Sources familiar with the situation told us AWS tendered the rack space contract to local data centre operators months back. AWS SLAs dictate it must have multiple data centres in one place for redundancy purposes.
El Reg put all this to AWS EMEA boss Gavin Jackson in September but he was not willing to talk in detail about the suppliers or, well, anything related to it.
"We don’t talk about it, we don’t talk about the make-up of any of our infrastructures, can’t tell you what we build or buy, the suppliers, the rentals and the sizes of this, that and the other. We just don’t talk about it."
Amazon’s rivals are also turning to leasing; in November, IBM royally announced four UK data centers each of which will be rented on somebody else’s tin.
Microsoft in September opened data centers in London, Cardiff and Durham serving Azure and Office 365. The firm wouldn’t say whether these were leased, but the group has leased and owned 100 facilities worldwide.
All are moving in to take advantage of an expanding UK cloud and data-center market.
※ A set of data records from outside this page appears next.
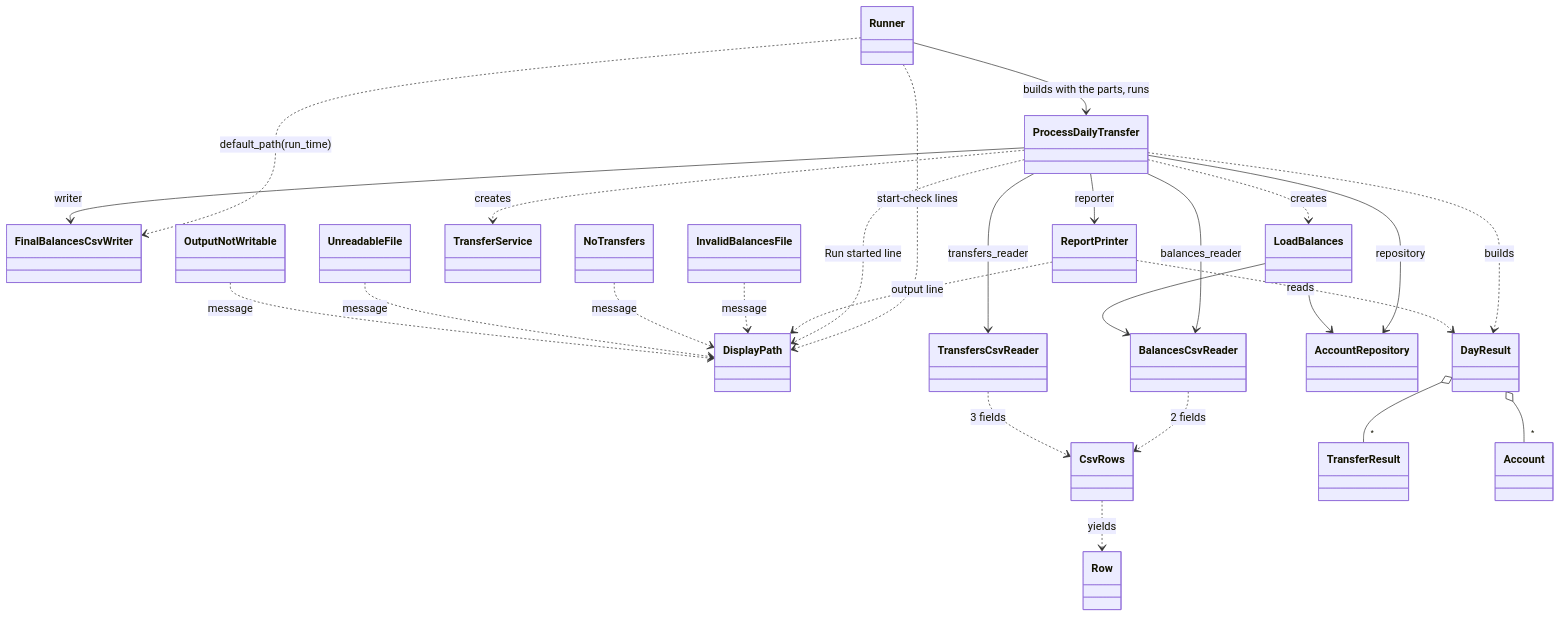
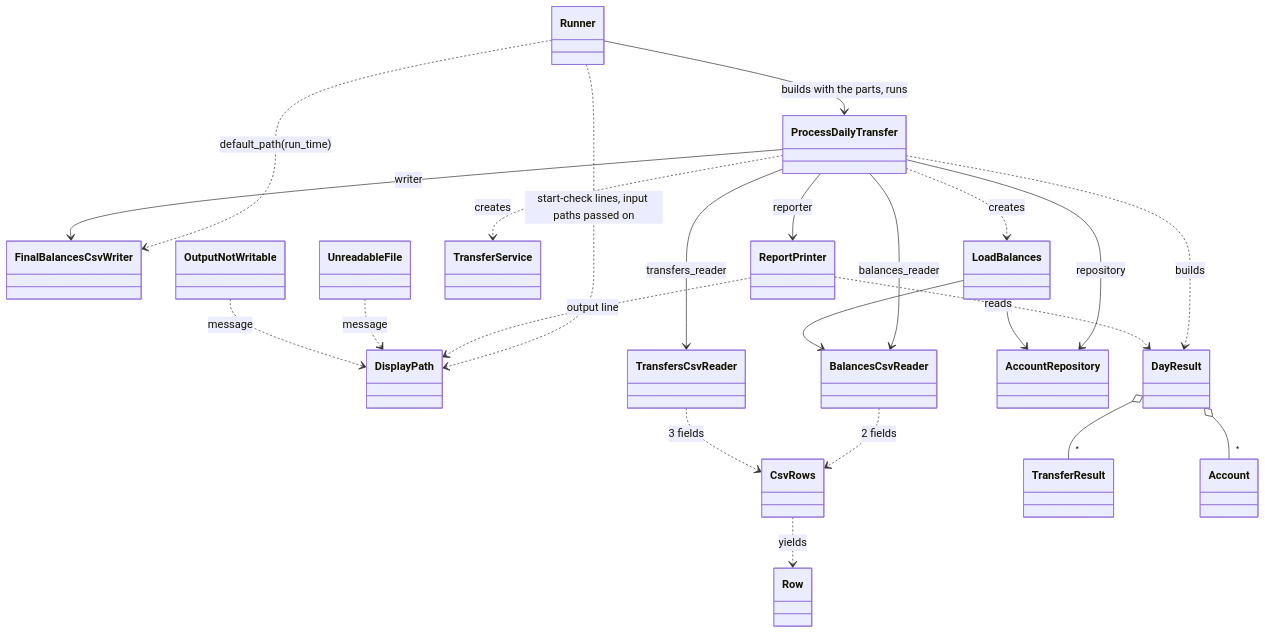
The diagram in specs/002-file-runner/data-model.md (hetal-patel78/mable-backend-code-challenge), drawn with Mermaid before and after one commit. The commit also changed other lines of this file and 5 other files, not shown here.

First line of the commit message:
Fix independent review finding 3: no application class depends on DisplayPath

````diff
--- a/specs/002-file-runner/data-model.md
+++ b/specs/002-file-runner/data-model.md
@@ -7,28 +7,25 @@
 ```mermaid
 classDiagram
-    Runner ..> DisplayPath : start-check lines
+    Runner ..> DisplayPath : start-check lines, input paths passed on
     Runner ..> FinalBalancesCsvWriter : default_path(run_time)
     Runner --> ProcessDailyTransfer : builds with the parts, runs
     ProcessDailyTransfer --> BalancesCsvReader : balances_reader
     ProcessDailyTransfer --> TransfersCsvReader : transfers_reader
     ProcessDailyTransfer --> FinalBalancesCsvWriter : writer
     ProcessDailyTransfer --> AccountRepository : repository
     ProcessDailyTransfer --> ReportPrinter : reporter
-    ProcessDailyTransfer ..> DisplayPath : Run started line
     ProcessDailyTransfer ..> LoadBalances : creates
     ProcessDailyTransfer ..> TransferService : creates
     ProcessDailyTransfer ..> DayResult : builds
     LoadBalances --> BalancesCsvReader
     LoadBalances --> AccountRepository
     BalancesCsvReader ..> CsvRows : 2 fields
     TransfersCsvReader ..> CsvRows : 3 fields
     CsvRows ..> Row : yields
     DayResult o-- "*" TransferResult
     DayResult o-- "*" Account
     ReportPrinter ..> DayResult : reads
     ReportPrinter ..> DisplayPath : output line
-    InvalidBalancesFile ..> DisplayPath : message
-    NoTransfers ..> DisplayPath : message
     UnreadableFile ..> DisplayPath : message
     OutputNotWritable ..> DisplayPath : message
 ```
````
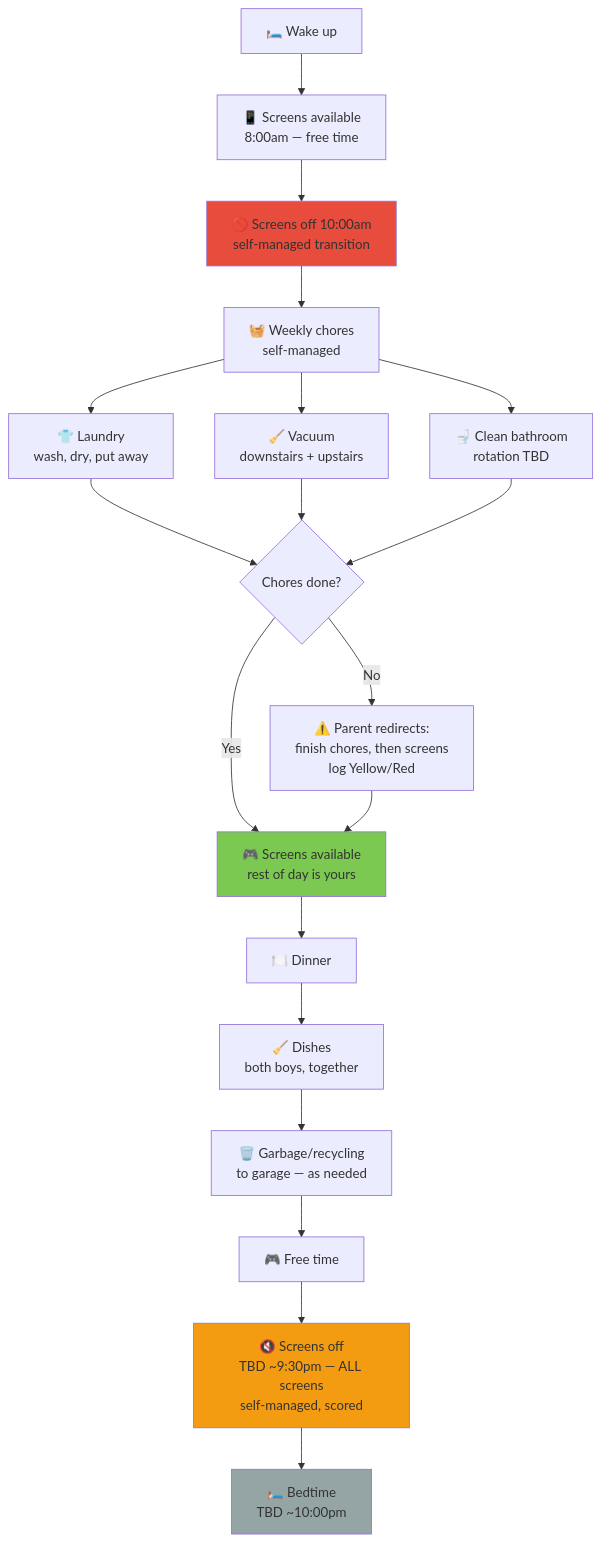
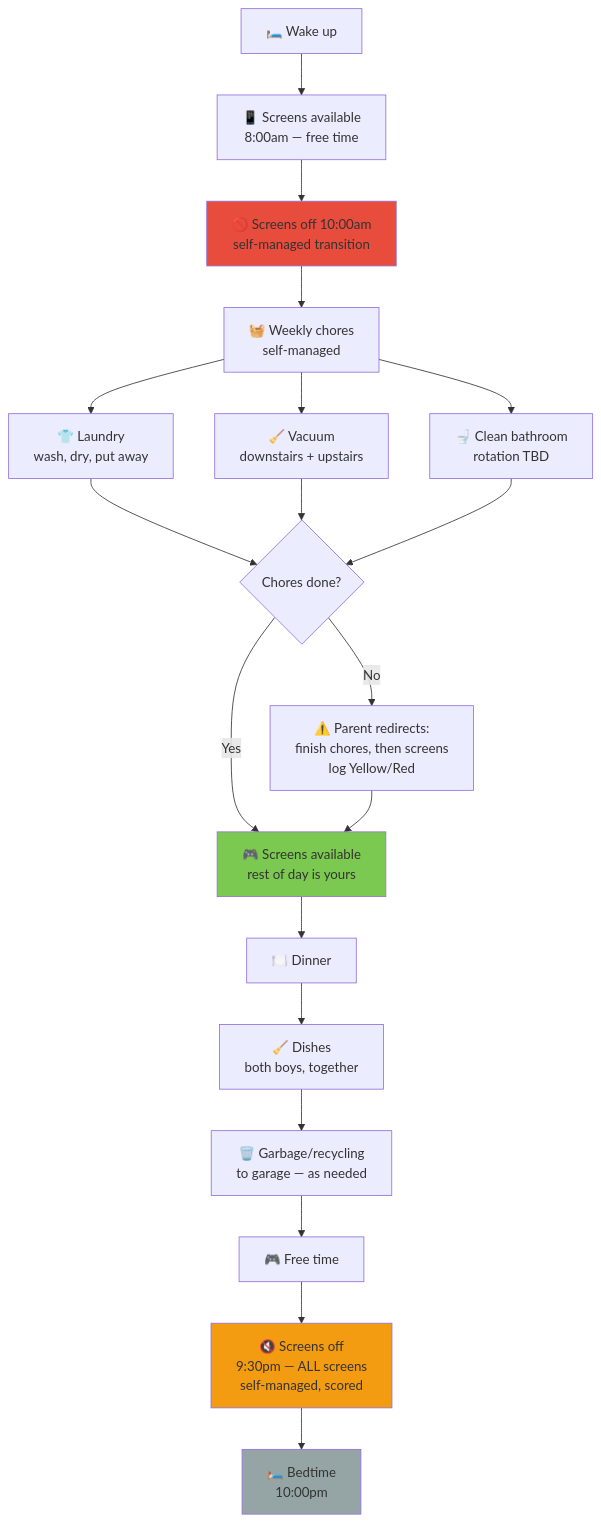
Before and after one commit to ajass/technology-reset: the second of 2 diagrams in day-types/02-saturday.md, drawn with Mermaid. The commit also changed other lines of this file and 3 other files, not shown here.

First line of the commit message:
Set concrete bedtimes, remove all TBD

````diff
--- a/day-types/02-saturday.md
+++ b/day-types/02-saturday.md
@@ -52,26 +52,26 @@
 ```mermaid
 flowchart TD
     A["🛏️ Wake up"] --> B["📱 Screens available<br/>8:00am — free time"]
     B --> C["🚫 Screens off 10:00am<br/>self-managed transition"]
     C --> D["🧺 Weekly chores<br/>self-managed"]
     D --> D1["👕 Laundry<br/>wash, dry, put away"]
     D --> D2["🧹 Vacuum<br/>downstairs + upstairs"]
     D --> D3["🚽 Clean bathroom<br/>rotation TBD"]
     D1 --> E{"Chores done?"}
     D2 --> E
     D3 --> E
     E -->|Yes| F["🎮 Screens available<br/>rest of day is yours"]
     E -->|No| G["⚠️ Parent redirects:<br/>finish chores, then screens<br/>log Yellow/Red"]
     G --> F
     F --> H["🍽️ Dinner"]
     H --> J["🧹 Dishes<br/>both boys, together"]
     J --> K["🗑️ Garbage/recycling<br/>to garage — as needed"]
     K --> L["🎮 Free time"]
-    L --> M["🔇 Screens off<br/>TBD ~9:30pm — ALL screens<br/>self-managed, scored"]
-    M --> N["🛏️ Bedtime<br/>TBD ~10:00pm"]
+    L --> M["🔇 Screens off<br/>9:30pm — ALL screens<br/>self-managed, scored"]
+    M --> N["🛏️ Bedtime<br/>10:00pm"]
 
     style C fill:#e74c3c
     style F fill:#7bc950
     style M fill:#f39c12
     style N fill:#95a5a6
 ```
````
Also there's Brexit.
For the UK’s government and regulated industries, the presence of a UK operation will help side-step roadblocks that demand citizen records or customer’s financial information stay on servers inside the country.
Jackson told The Reg in our September interview: “UK governments have been asking for a while for a region here as have other regulated markets."
Another issue, he argued, was latency for IoT and devices – providers like AWS want to employ their servers as the data and analytics back end to smart clients.
“With IoT, mobile devices and such like, the proximity from compute to user will be more and more important, real time analytics, all those sorts of things, you’ll want compute and storage closer to where the user is,” Jackson told us.
As to Brexit, the UK government has played its cards close to its chest on what it will seek from Brussels while the actual process EU exit negotiations themselves have yet to start.
When they do, Article 50 - the EU exit negotiation window – could last for at least two years.
But organisations will need to know ahead of that on what terms the UK might have access to the EU in order to plan their future investment. They need to know whether to expand in the UK or open facilities in mainland Europe to remain within the single European framework.
And regardless of hard, soft of or red-white-and-blue Brexit, UK data handlers will need to adhere to the European Union’s General Data Protection Regulation.
GDPR will set new rules on anonymity of individuals’ data and responsibility on passing data to third parties, and give people greater power over removal of data.
Fines for breaches have swelled to record levels, now at up to €20m.
GDPR is expected to pass into law in May 2018 and if Article 50 is enacted in March 2017, the process would run until March 2019 meaning a 10-month window of GDPR.
The presence of cloud providers has widened UK firms' option of outsourcing the build commitment and responsibility of meeting terms of GDPR to somebody else.
Tiny Haynes, Gartner research director for infrastructure strategies, said at a recent Gartner conference in London: ‘The enquiries I’m seeing is people are going for cloud as it defers the need to build a data center. If you do want to move out of the UK, data center migration costs a lot and requires a lot of partners.” ®